Judge orders second child be put on adult waiting list for donated lungs

PHILADELPHIA – & A federal judge has ordered that a second child at a Philadelphia hospital -- a New York City boy -- be put on the adult waiting list for donated lungs. The ruling from U.S. District Judge Michael Baylson involves 11-year-old Javier Acosta of the Bronx, who has cystic fibrosis. His mother filed a lawsuit Thursday that says he will die soon unless he gets a lung transplant. The decision comes a day after a national organ transplant network complied with Baylson's unusual order to place a dying 10-year-old girl on the list. Children under 12 are currently matched with pediatric donors, which are rare, or wait at the end of the adult list. Medical ethicists question the judge's intervention. But lawyer Stephen Harvey, who represents both families, fears that Javier and Sarah will die while the issue is reviewed.source : http://www.foxnews.com/health/2013/06/06/judge-orders-second-child-be-put-on-adult-waiting-list-for-donated-lungs/

Secretary Sebelius, stop hiding behind bureaucratic rules and save a child’s life

Many are calling on Health and Human Services Secretary Kathleen Sebelius to allow Sarah Murnaghan, a 10-year-old girl dying of cystic fibrosis, to be allowed on the adult organ transplant list.  According to current federal policy, the minimum age for her to be included on the list is 12. Currently, Sarah cannot receive an adult lung transplant until the available organs are offered to adult patients first. Of course, Secretary Sebelius could always make an exception by allowing this girl to be put on the transplant list.  Exceptions to federal regulations are made every day by the Department of Health and Human Services, whether you’re talking about the use of non-FDA approved drugs to treat cancer or the use of new technical equipment for surgical therapies.

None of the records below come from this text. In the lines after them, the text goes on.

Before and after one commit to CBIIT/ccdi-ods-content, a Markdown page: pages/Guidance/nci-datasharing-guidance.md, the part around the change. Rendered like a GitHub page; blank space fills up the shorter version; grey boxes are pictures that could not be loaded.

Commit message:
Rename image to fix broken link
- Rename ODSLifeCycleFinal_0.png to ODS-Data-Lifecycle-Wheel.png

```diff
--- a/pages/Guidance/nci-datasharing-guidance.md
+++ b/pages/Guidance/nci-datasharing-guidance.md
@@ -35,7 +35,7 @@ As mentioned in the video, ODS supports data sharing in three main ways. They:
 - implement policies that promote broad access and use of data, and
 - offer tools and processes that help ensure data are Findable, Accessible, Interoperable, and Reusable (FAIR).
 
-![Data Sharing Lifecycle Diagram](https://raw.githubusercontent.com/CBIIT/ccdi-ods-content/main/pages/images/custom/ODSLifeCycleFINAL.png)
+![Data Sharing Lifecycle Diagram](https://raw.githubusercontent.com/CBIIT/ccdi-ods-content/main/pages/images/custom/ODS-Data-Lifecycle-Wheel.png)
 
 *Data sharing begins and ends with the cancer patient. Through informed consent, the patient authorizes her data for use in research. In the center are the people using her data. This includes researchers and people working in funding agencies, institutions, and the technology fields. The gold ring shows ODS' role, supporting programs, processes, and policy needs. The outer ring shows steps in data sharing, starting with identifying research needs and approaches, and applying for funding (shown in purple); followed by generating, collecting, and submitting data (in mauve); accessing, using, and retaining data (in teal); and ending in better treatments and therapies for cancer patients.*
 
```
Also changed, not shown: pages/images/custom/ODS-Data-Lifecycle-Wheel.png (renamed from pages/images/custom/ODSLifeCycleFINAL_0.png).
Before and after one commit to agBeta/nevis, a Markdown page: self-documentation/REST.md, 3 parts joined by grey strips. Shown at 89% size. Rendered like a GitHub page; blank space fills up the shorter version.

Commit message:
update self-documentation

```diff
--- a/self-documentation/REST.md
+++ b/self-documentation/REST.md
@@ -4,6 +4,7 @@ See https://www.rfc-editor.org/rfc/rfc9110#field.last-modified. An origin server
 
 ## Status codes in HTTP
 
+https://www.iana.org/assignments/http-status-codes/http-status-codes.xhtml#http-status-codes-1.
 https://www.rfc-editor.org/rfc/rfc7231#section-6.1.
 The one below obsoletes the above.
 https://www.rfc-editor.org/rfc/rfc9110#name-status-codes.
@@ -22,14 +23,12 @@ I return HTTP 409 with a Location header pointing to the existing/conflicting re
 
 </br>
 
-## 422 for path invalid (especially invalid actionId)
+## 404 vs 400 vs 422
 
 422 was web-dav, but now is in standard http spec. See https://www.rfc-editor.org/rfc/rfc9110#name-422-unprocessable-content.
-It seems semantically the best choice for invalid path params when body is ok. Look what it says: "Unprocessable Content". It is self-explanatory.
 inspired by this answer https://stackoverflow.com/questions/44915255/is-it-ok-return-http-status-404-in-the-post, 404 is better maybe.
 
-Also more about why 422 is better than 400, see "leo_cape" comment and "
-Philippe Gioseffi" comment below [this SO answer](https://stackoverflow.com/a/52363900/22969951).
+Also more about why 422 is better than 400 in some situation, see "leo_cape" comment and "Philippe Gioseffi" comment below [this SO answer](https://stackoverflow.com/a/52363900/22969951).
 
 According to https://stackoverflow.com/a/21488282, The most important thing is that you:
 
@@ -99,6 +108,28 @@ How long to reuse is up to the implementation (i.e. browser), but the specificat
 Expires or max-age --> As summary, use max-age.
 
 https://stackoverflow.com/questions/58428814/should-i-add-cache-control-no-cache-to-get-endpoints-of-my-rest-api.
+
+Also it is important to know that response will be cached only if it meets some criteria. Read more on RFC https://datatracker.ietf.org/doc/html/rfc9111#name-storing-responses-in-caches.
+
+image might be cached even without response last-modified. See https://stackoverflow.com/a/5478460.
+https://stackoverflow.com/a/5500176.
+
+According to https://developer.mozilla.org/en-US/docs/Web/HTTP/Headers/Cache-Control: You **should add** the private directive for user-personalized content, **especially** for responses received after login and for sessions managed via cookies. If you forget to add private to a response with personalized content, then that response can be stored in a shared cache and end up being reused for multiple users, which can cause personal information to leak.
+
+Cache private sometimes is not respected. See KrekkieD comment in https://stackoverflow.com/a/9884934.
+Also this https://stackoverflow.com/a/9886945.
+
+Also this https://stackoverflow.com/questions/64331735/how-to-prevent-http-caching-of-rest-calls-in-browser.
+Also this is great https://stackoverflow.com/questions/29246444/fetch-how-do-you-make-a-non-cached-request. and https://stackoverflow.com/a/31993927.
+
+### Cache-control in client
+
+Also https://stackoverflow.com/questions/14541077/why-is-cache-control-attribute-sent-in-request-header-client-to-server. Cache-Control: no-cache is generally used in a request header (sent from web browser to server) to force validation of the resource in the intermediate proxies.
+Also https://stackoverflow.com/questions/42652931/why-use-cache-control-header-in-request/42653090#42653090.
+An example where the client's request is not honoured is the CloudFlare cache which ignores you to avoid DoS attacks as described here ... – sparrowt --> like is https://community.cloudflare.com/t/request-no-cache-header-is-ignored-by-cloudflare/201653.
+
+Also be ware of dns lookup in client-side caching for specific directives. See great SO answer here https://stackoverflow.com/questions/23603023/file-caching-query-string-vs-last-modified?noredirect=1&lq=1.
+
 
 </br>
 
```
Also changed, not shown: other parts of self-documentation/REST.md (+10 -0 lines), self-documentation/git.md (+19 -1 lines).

In this specific case, however, we’re talking about saving a child whose only hope is to compete among other patients for a transplant.  It is a perfect example of how rules are sometimes meant to be changed – or broken completely – especially when you’re talking about saving a person’s life. Secretary Sebelius has only ordered a revision of the policy, which could take a lengthy amount of time – something Sarah does not have.  To me, this shows lack of leadership and, certainly, lack of compassion.  Doctors and nurses make instant decisions when it comes to helping others in need, and I believe that someone who is in charge of the largest health care agency on the planet should have a more proactive approach when dealing with these kinds of emergency situations. The field of medicine has changed dramatically when it comes to the surgical techniques that transplant surgeons use.  From minimally invasive therapy to partial organ transplants, new technical miracles continue to develop. Therefore, the argument that an adult organ may not be usable in a 10-year-old is no longer valid, and certainly open for discussion in our clinical community.  As reports have told us, Sarah’s surgeons do agree that in her case, an adult transplant just might work. The rule not allowing a child to be eligible for a transplant from an adult organ until the age of 12 is archaic, and it should not have taken a case like this for Secretary Sebelius – whose tenure has lasted for the past four years – to ask for a revision today. I agree with many who have said that this child is a victim of age discrimination.  But I also agree that Sarah has been ignored by our federal health leaders and has been placed in a bureaucratic Neverland.source : http://www.foxnews.com/health/2013/06/04/secretary-sebelius-stop-hiding-behind-bureaucratic-rules-and-save-childs-life/